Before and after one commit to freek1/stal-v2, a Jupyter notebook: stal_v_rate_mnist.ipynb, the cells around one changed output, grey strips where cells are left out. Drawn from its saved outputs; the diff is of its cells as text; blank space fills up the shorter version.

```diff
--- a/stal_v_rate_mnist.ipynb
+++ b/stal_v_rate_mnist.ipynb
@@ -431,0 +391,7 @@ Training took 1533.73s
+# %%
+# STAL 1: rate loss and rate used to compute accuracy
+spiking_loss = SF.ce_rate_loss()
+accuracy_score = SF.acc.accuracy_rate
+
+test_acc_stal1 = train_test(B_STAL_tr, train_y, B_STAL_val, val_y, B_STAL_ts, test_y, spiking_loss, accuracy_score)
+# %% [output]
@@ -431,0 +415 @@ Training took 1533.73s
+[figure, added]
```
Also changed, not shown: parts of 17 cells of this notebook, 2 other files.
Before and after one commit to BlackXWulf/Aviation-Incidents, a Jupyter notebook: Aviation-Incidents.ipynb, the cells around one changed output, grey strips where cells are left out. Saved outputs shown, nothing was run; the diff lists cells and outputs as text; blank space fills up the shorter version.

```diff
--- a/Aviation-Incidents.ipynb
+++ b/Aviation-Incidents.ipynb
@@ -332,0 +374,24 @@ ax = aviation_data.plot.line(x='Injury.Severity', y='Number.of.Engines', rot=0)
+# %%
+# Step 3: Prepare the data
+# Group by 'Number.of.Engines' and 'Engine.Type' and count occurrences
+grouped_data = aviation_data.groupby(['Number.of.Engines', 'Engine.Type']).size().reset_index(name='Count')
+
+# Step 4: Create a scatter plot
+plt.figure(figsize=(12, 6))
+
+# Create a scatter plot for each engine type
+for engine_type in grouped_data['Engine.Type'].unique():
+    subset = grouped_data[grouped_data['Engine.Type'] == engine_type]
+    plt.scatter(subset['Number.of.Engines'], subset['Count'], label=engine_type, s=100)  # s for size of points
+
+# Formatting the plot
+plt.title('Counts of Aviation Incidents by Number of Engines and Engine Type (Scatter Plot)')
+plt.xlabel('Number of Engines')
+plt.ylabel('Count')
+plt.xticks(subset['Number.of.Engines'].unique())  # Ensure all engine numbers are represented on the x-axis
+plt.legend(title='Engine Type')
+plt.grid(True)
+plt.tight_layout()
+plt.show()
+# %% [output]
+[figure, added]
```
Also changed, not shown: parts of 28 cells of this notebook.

THE PROBLEM:
Check each line of the data for "blank". Copy the lines where it turns up.

EXPECTED ANSWER:
Before and after one commit to freek1/stal-v2, a Jupyter notebook: stal_v_rate_mnist.ipynb, the cells around one changed output, grey strips where cells are left out. Drawn from its saved outputs; the diff is of its cells as text; blank space fills up the shorter version.
Before and after one commit to BlackXWulf/Aviation-Incidents, a Jupyter notebook: Aviation-Incidents.ipynb, the cells around one changed output, grey strips where cells are left out. Saved outputs shown, nothing was run; the diff lists cells and outputs as text; blank space fills up the shorter version.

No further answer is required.